Aarushi 28 February 2022
The maxim Ejusdem Generis finds its use when certain specific words are followed by certain general ones in the statutes. Used in the interpretation of statutes, this maxim means of the same class or kind. If there is any kind of ambiguity in the general words used in the statutes, this maxim comes into play. The “Doctrine of Ejusdem Generis” says that the general words used after a group of specific words will be of the same nature as the specific words. This doctrine is also known as Lord Tenterden’s Rule. This doctrine is another form of the maxim “Noscitur a sociis”, which means the term in a statute is to be recognized by the associated words. However, it must be noted here that the use of this maxim restricts the ambit of the general word used, hence it is only to be used in cases where the need and context arise.
Evans v. Cross
In this case, the Court applied the maxim of Ejusdem Generis and held that the phrase “other devices” in Section 48(9) of the Road Traffic Act, 1930 used after the specific words “all signals, warning sign posts” cannot be used to signify a painted line on the road. The specific words used in the said section are all material “things” whereas a painted line on the road is not.

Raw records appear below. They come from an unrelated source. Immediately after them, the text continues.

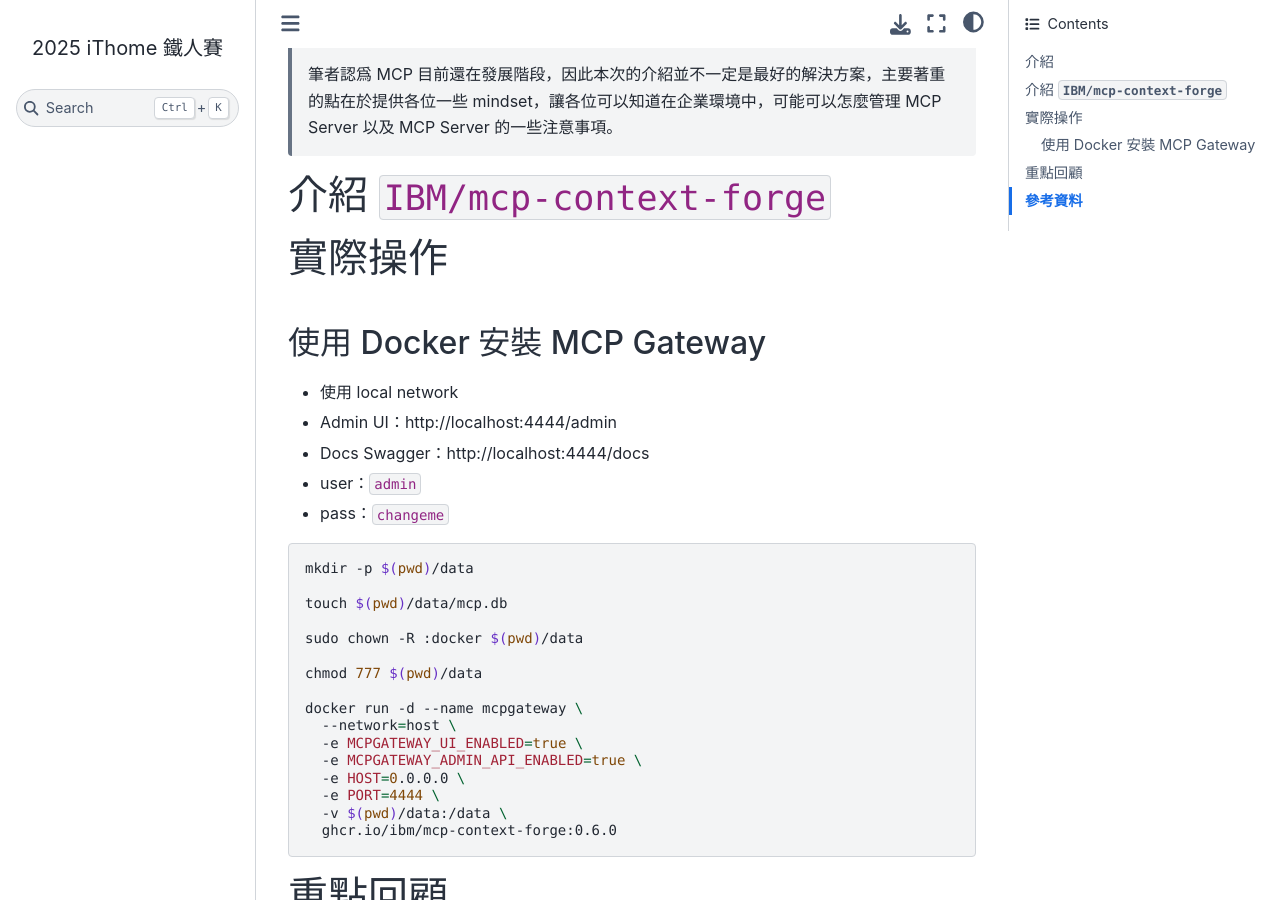
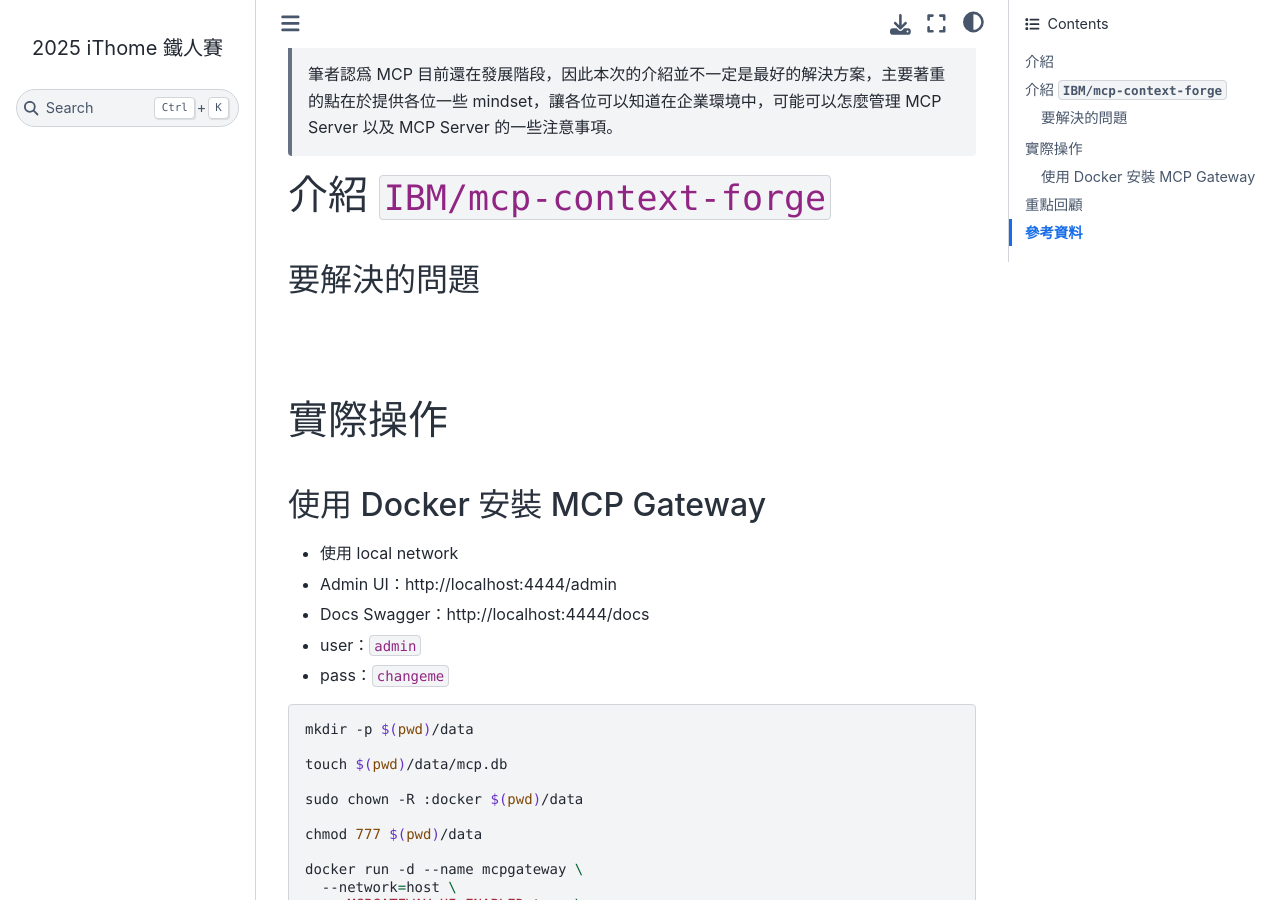
Before and after one commit to hsiangjenli/2025-it-help-ironman, a Sphinx documentation site: the page built from source/challenges/day-15.md, in a window 1280 px wide and 900 px high, scrolled down 427 px. Built offline with Sphinx 7.4.7 and the Sphinx Book theme 1.1.4, drawn with Linux system fonts in a browser that asks for light colours.

Commit message:
feat: add section header for problem statement in day-15.md

```diff
--- a/source/challenges/day-15.md
+++ b/source/challenges/day-15.md
@@ -12,7 +12,9 @@
 
 # 介紹 `IBM/mcp-context-forge`
 
+## 要解決的問題
 
+##
 
 
 # 實際操作
```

Siddeshwari Cotton Mills (P) Ltd. V. Union of India
In this case, the Supreme Court applied the maxim of Ejusdem Generis and held that the general phrase “any other process” used after the specific words “bleaching, mercerizing, dyeing, printing, water-proofing, rubberizing, shrink proofing, organic processing”, under Section 2(f) of the Central Excise and Salt Act, 1944 would be restricted to those processes which cause a lasting change on the nature of the product, since all the processes mention in the specific words mention the same.